# Try it
Without including any pictures, write out all the entries exactly.

Before-and-after change data:

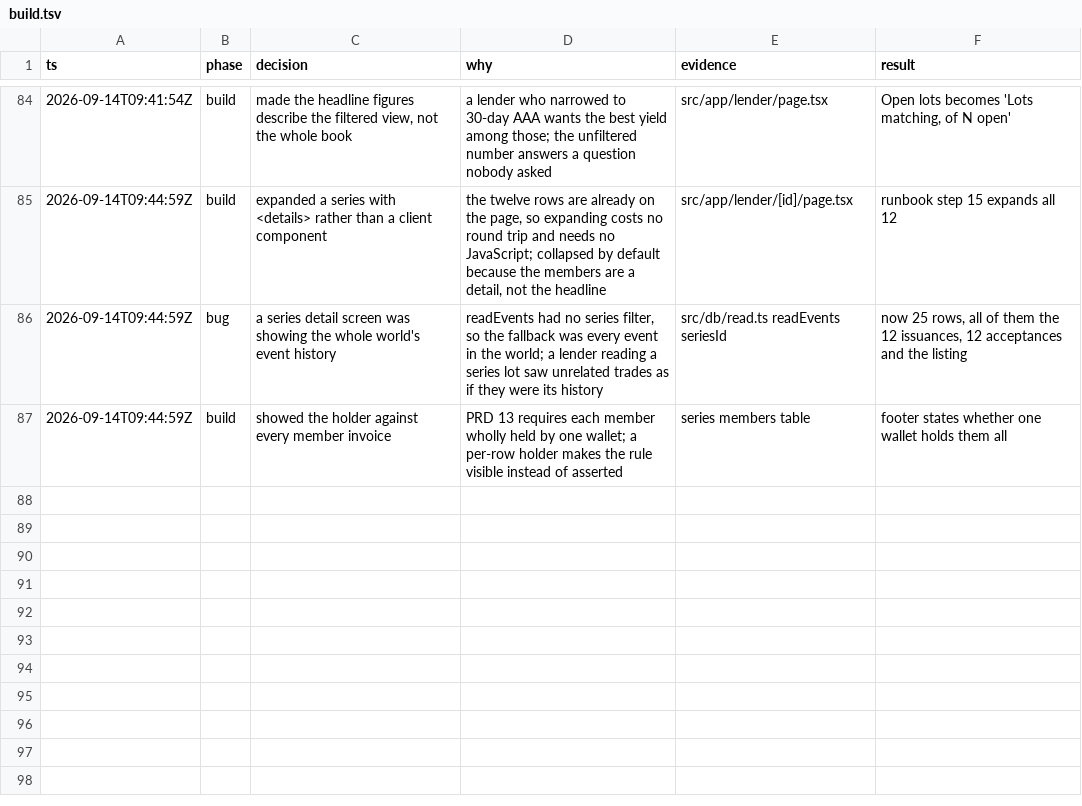
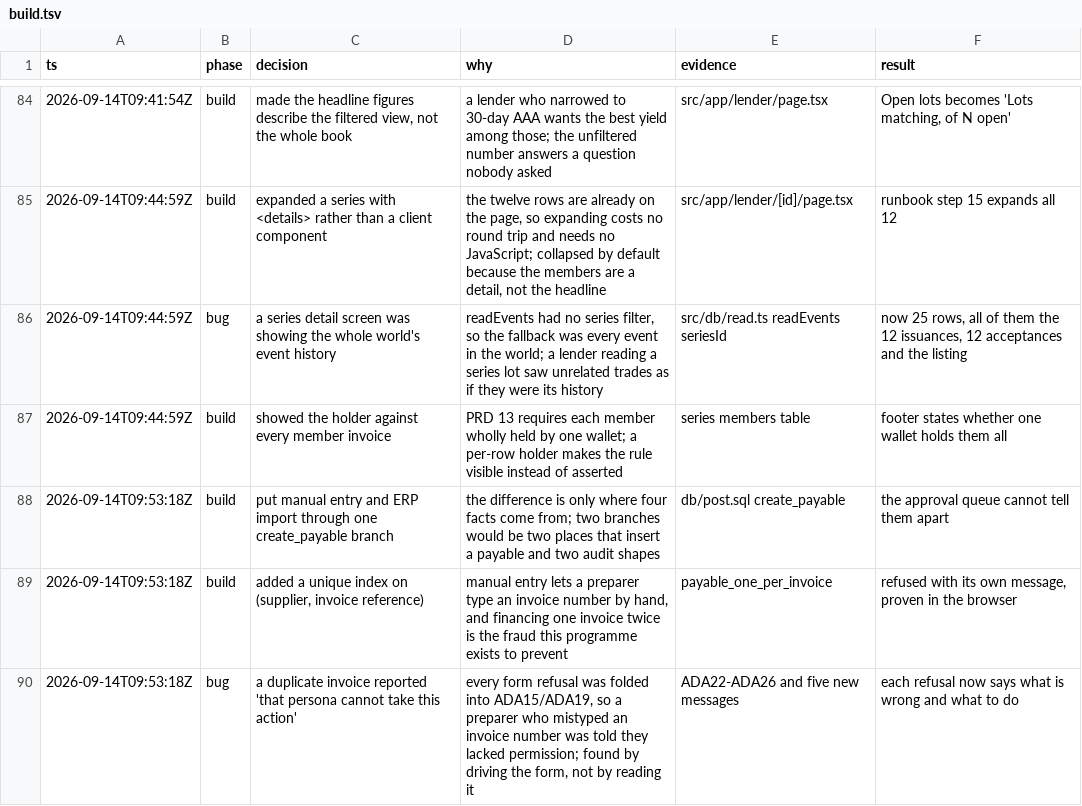
Before and after one commit to alcedo/SFF2026-Tokenised-Payables, a TSV file: .audit/build.tsv, drawn as a sheet; only a part is shown, gaps mark what is left out; the diff names each change by its address in the sheet, - before the commit and + after, or states it on an @@ line.

```diff
--- a/.audit/build.tsv
+++ b/.audit/build.tsv
+row 88: 2026-09-14T09:53:18Z | build | put manual entry and ERP import through one create_payable branch | the difference is only where four facts come from; two branches would be two places that insert a payable and two audit shapes | db/post.sql create_payable | the approval queue cannot tell them apart
+row 89: 2026-09-14T09:53:18Z | build | added a unique index on (supplier, invoice reference) | manual entry lets a preparer type an invoice number by hand, and financing one invoice twice is the fraud this programme exists to prevent | payable_one_per_invoice | refused with its own message, proven in the browser
+row 90: 2026-09-14T09:53:18Z | bug | a duplicate invoice reported 'that persona cannot take this action' | every form refusal was folded into ADA15/ADA19, so a preparer who mistyped an invoice number was told they lacked permission; found by driving the form, not by reading it | ADA22-ADA26 and five new messages | each refusal now says what is wrong and what to do
```
Also changed, not shown: 10 other files.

# Output of the task
Before and after one commit to alcedo/SFF2026-Tokenised-Payables, a TSV file: .audit/build.tsv, drawn as a sheet; only a part is shown, gaps mark what is left out; the diff names each change by its address in the sheet, - before the commit and + after, or states it on an @@ line.

```diff
--- a/.audit/build.tsv
+++ b/.audit/build.tsv
+row 88: 2026-09-14T09:53:18Z | build | put manual entry and ERP import through one create_payable branch | the difference is only where four facts come from; two branches would be two places that insert a payable and two audit shapes | db/post.sql create_payable | the approval queue cannot tell them apart
+row 89: 2026-09-14T09:53:18Z | build | added a unique index on (supplier, invoice reference) | manual entry lets a preparer type an invoice number by hand, and financing one invoice twice is the fraud this programme exists to prevent | payable_one_per_invoice | refused with its own message, proven in the browser
+row 90: 2026-09-14T09:53:18Z | bug | a duplicate invoice reported 'that persona cannot take this action' | every form refusal was folded into ADA15/ADA19, so a preparer who mistyped an invoice number was told they lacked permission; found by driving the form, not by reading it | ADA22-ADA26 and five new messages | each refusal now says what is wrong and what to do
```
Also changed, not shown: 10 other files.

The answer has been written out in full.